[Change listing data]
★ ★ ★

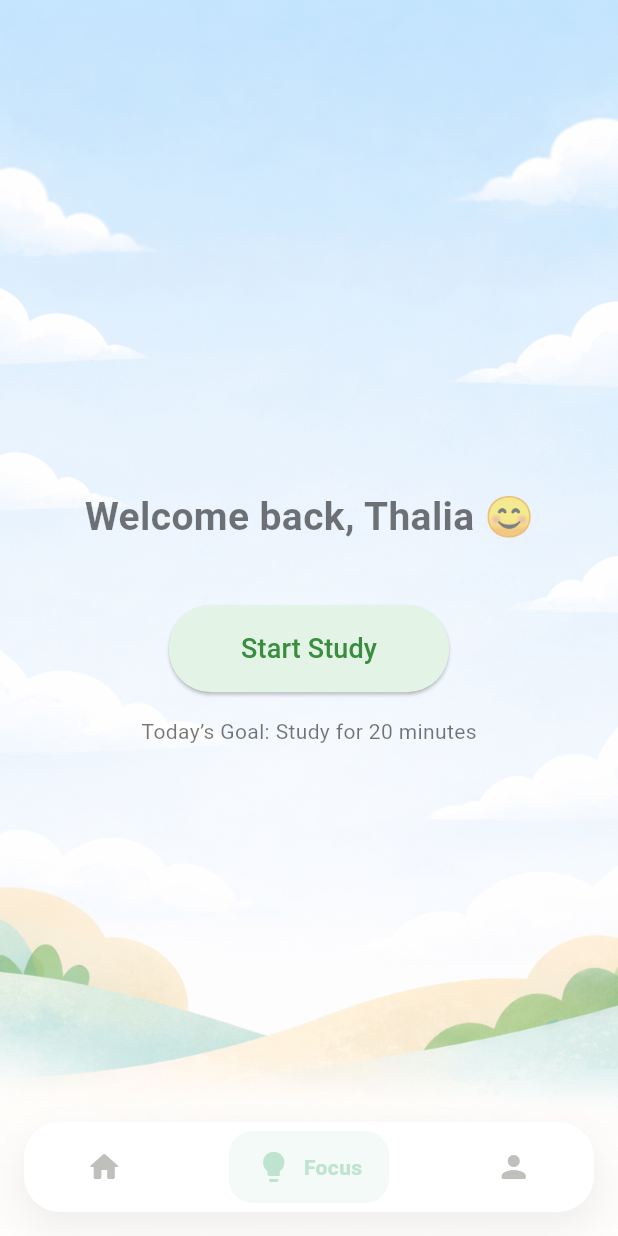
After one commit to preetidas60/ADHD-App, a Flutter app: the screen it shows after launch, item 2 of the bottom bar chosen, on a phone screen of 412 x 824 dp. The commit adds this screen. Run offline on Flutter 3.47's test engine with Material 3 defaults, Android fonts, the light colour scheme and no system bars.

Commit message:
Introduced focus screen in bottom navigation

```diff
--- a/lib/botttom_nav.dart
+++ b/lib/botttom_nav.dart
@@ -1,5 +1,6 @@
 import 'package:flutter/material.dart';
 import 'package:adhd_app/screens/home_screen.dart';
+import 'package:adhd_app/screens/focus_screen.dart';
 import 'package:adhd_app/screens/profile_screen.dart';
 import 'package:adhd_app/theme/colors.dart';
 
@@ -15,16 +16,19 @@ class _MainNavigationState extends State<MainNavigation> {
 
   final List<Widget> _screens = const [
     HomeScreen(),
+    FocusScreen(),
     ProfilePage(),
   ];
 
   final List<IconData> _navIcons = [
     Icons.home_rounded,
+    Icons.lightbulb,
     Icons.person_rounded,
   ];
 
   final List<String> _navLabels = [
     "Home",
+    "Focus",
     "Profile",
   ];
 
@@ -34,8 +38,11 @@ class _MainNavigationState extends State<MainNavigation> {
       backgroundColor: const Color(0xFFFFFEFE),
       body: Stack(
         children: [
-          /// ACTIVE SCREEN
-          _screens[_currentIndex],
+          /// ✅ STATE-PRESERVING SCREEN SWITCH
+          IndexedStack(
+            index: _currentIndex,
+            children: _screens,
+          ),
 
           /// FLOATING BOTTOM NAV
           Positioned(
@@ -57,7 +64,7 @@ class _MainNavigationState extends State<MainNavigation> {
               ),
               child: Row(
                 mainAxisAlignment: MainAxisAlignment.spaceAround,
-                children: List.generate(2, (index) {
+                children: List.generate(3, (index) {
                   final isActive = _currentIndex == index;
 
                   return GestureDetector(
--- /dev/null
+++ b/lib/screens/focus_screen.dart
@@ -0,0 +1,329 @@
+import 'dart:async';
+import 'package:flutter/material.dart';
+
+import '../theme/colors.dart';
+
+enum FocusStage {
+  welcome,
+  transition,
+  confirm,
+  session,
+  complete,
+}
+
+class FocusScreen extends StatefulWidget {
+  const FocusScreen({super.key});
+
+  @override
+  State<FocusScreen> createState() => _FocusScreenState();
+}
+
+class _FocusScreenState extends State<FocusScreen>
+    with SingleTickerProviderStateMixin, AutomaticKeepAliveClientMixin {
+
+  @override
+  bool get wantKeepAlive => true;
+
+  FocusStage stage = FocusStage.welcome;
+
+  late AnimationController _pulseController;
+  Timer? _sessionTimer;
+
+  // 🔒 MEMORY STATE
+  double progress = 0.0;
+  int elapsedSeconds = 0;
+
+  static const int sessionDurationSeconds = 20 * 60;
+
+  // Cached background image
+  late final ImageProvider _backgroundImage;
+
+  @override
+  void initState() {
+    super.initState();
+
+    _backgroundImage = const AssetImage('assets/images/focusBg.png');
+
+    _pulseController = AnimationController(
+      vsync: this,
+      duration: const Duration(seconds: 3),
+    )..repeat(reverse: true);
+
+    // Pre-cache background image
+    WidgetsBinding.instance.addPostFrameCallback((_) {
+      precacheImage(_backgroundImage, context);
+    });
+  }
+
+  @override
+  void dispose() {
+    _sessionTimer?.cancel();
+    _pulseController.dispose();
+    super.dispose();
+  }
+
+  void startTransition() {
+    setState(() => stage = FocusStage.transition);
+
+    Future.delayed(const Duration(seconds: 5), () {
+      if (mounted) {
+        setState(() => stage = FocusStage.confirm);
+      }
+    });
+  }
+
+  void startSession() {
+    // Prevent duplicate timers
+    if (_sessionTimer != null) return;
+
+    setState(() => stage = FocusStage.session);
+
+    _sessionTimer = Timer.periodic(const Duration(seconds: 1), (timer) {
+      elapsedSeconds++;
+
+      setState(() {
+        progress = elapsedSeconds / sessionDurationSeconds;
+      });
+
+      if (elapsedSeconds >= sessionDurationSeconds) {
+        timer.cancel();
+        _sessionTimer = null;
+        setState(() => stage = FocusStage.complete);
+      }
+    });
+  }
+
+  @override
+  Widget build(BuildContext context) {
+    super.build(context); // REQUIRED for keep-alive
+
+    return Scaffold(
+      body: Stack(
+        children: [
+          // BACKGROUND (CACHED)
+          Positioned.fill(
+            child: Image(
+              image: _backgroundImage,
+              fit: BoxFit.cover,
+            ),
+          ),
+
+          // VERY LIGHT OVERLAY (READABILITY)
+          Positioned.fill(
+            child: Container(
+              color: Colors.white.withOpacity(0.04),
+            ),
+          ),
+
+          // FOREGROUND CONTENT
+          AnimatedSwitcher(
+            duration: const Duration(milliseconds: 600),
+            child: KeyedSubtree(
+              key: ValueKey(stage),
+              child: _buildStage(),
+            ),
+          ),
+        ],
+      ),
+    );
+  }
+
+  Widget _buildStage() {
+    switch (stage) {
+      case FocusStage.welcome:
+        return _welcome();
+      case FocusStage.transition:
+        return _transition();
+      case FocusStage.confirm:
+        return _confirm();
+      case FocusStage.session:
+        return _session();
+      case FocusStage.complete:
+        return _complete();
+    }
+  }
+
+  // WELCOME (UNCHANGED)
+  Widget _welcome() {
+    return Center(
+      child: Column(
+        mainAxisAlignment: MainAxisAlignment.center,
+        children: [
+          Text(
+            "Welcome back, Thalia 😊",
+            style: TextStyle(
+              fontSize: 26,
+              fontWeight: FontWeight.w600,
+              color: Colors.black54,
+            ),
+          ),
+          const SizedBox(height: 40),
+          ElevatedButton(
+            style: ElevatedButton.styleFrom(
+              backgroundColor: AppColors.primaryLight,
+              padding:
+              const EdgeInsets.symmetric(horizontal: 48, vertical: 16),
+              shape: RoundedRectangleBorder(
+                borderRadius: BorderRadius.circular(28),
+              ),
+            ),
+            onPressed: startTransition,
+            child: Text(
+              "Start Study",
+              style: TextStyle(fontSize: 18,
+              color: AppColors.primaryDark),
+            ),
+          ),
+          const SizedBox(height: 16),
+          const Text(
+            "Today’s Goal: Study for 20 minutes",
+            style: TextStyle(color: Colors.black54),
+          ),
+        ],
+      ),
+    );
+  }
+
+  // TRANSITION (UNCHANGED)
+  Widget _transition() {
+    return Center(
+      child: FadeTransition(
+        opacity: _pulseController,
+        child: Column(
+          mainAxisAlignment: MainAxisAlignment.center,
+          children: const [
+            Text(
+              "Let’s focus together 🌱",
+              style: TextStyle(
+                fontSize: 22,
+                color: Color(0xFF2D4A7A),
+              ),
+            ),
+            SizedBox(height: 12),
+            Text(
+              "Just for a little while",
+              style: TextStyle(color: Colors.black54),
+            ),
+          ],
+        ),
+      ),
+    );
+  }
+
+  // CONFIRM (UNCHANGED)
+  Widget _confirm() {
+    return Center(
+      child: Column(
+        mainAxisAlignment: MainAxisAlignment.center,
+        children: [
+          const Text(
+            "Focus Time",
+            style: TextStyle(
+              fontSize: 24,
+              fontWeight: FontWeight.w500,
+              color: Color(0xFF2D4A7A),
+            ),
+          ),
+          const SizedBox(height: 8),
+          const Text(
+            "20 minutes · You can stop anytime 😊",
+            style: TextStyle(color: Colors.black54),
+          ),
+          const SizedBox(height: 32),
+          ElevatedButton(
+            onPressed: startSession,
+            style: ElevatedButton.styleFrom(
+              backgroundColor: AppColors.primaryLight,
+              padding:
+              const EdgeInsets.symmetric(horizontal: 40, vertical: 14),
+              shape: RoundedRectangleBorder(
+                borderRadius: BorderRadius.circular(28),
+              ),
+            ),
+            child:  Text("Begin Session",
+            style: TextStyle(color: AppColors.primaryDark),),
+          ),
+        ],
+      ),
+    );
+  }
+
+  // SESSION (UNCHANGED UI)
+  Widget _session() {
+    return Center(
+      child: Column(
+        mainAxisAlignment: MainAxisAlignment.center,
+        children: [
+          SizedBox(
+            height: 200,
+            width: 200,
+            child: CircularProgressIndicator(
+              value: progress,
+              strokeWidth: 12,
+              backgroundColor: Colors.grey.shade200,
+              color: AppColors.visibleGreen,
+            ),
+          ),
+          const SizedBox(height: 32),
+          const Text(
+            "Math · Fractions",
+            style: TextStyle(
+              fontSize: 20,
+              fontWeight: FontWeight.w500,
+              color: Colors.black54,
+            ),
+          ),
+          const SizedBox(height: 8),
+          const Text(
+            "Staying focused 💚",
+            style: TextStyle(color: Colors.black54),
+          ),
+        ],
+      ),
+    );
+  }
+
+  // COMPLETE (UNCHANGED)
+  Widget _complete() {
+    return Center(
+      child: Column(
+        mainAxisAlignment: MainAxisAlignment.center,
+        children: [
+          const Text(
+            "Great job! 🎉",
+            style: TextStyle(
+              fontSize: 26,
+              fontWeight: FontWeight.w600,
+              color: Color(0xFF4E5155),
+            ),
+          ),
+          const SizedBox(height: 8),
+          const Text(
+            "You focused for 20 minutes",
+            style: TextStyle(color: Colors.black54),
+          ),
+          const SizedBox(height: 32),
+          ElevatedButton(
+            onPressed: () {
+              setState(() {
+                stage = FocusStage.welcome;
+                elapsedSeconds = 0;
+                progress = 0;
+              });
+            },
+            style: ElevatedButton.styleFrom(
+              backgroundColor: AppColors.primaryLight,
+              padding:
+              const EdgeInsets.symmetric(horizontal: 36, vertical: 14),
+              shape: RoundedRectangleBorder(
+                borderRadius: BorderRadius.circular(28),
+              ),
+            ),
+            child:  Text("Take a Break",
+            style: TextStyle(color: AppColors.primaryDark),),
+          ),
+        ],
+      ),
+    );
+  }
+}
--- a/lib/theme/colors.dart
+++ b/lib/theme/colors.dart
@@ -10,6 +10,8 @@ class AppColors {
   static const Color primaryDark = Color(0xFF388E3C);  // Dark Green
   static const Color blueDark = Color(0xFF2D7FEA);  // Dark blue
   static const Color warmDark = Color(0xFFF8BB70);  // Dark blue
+  static const Color visibleGreen = Color(0xFF8EE4B7);      // Main Green
+
 
 
   // 🌱 Secondary / Accent
--- a/pubspec.yaml
+++ b/pubspec.yaml
@@ -54,6 +54,7 @@ flutter:
   assets:
     - assets/icons/
     - assets/profile/
+    - assets/images/
 
   # The following line ensures that the Material Icons font is
   # included with your application, so that you can use the icons in
```
Also changed, not shown: assets/images/focusBg.png (added).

★ ★ ★

TASK =>
Of the records above, copy each line that includes "AnimationController".

TASK ANSWER =>
+  late AnimationController _pulseController;
+    _pulseController = AnimationController(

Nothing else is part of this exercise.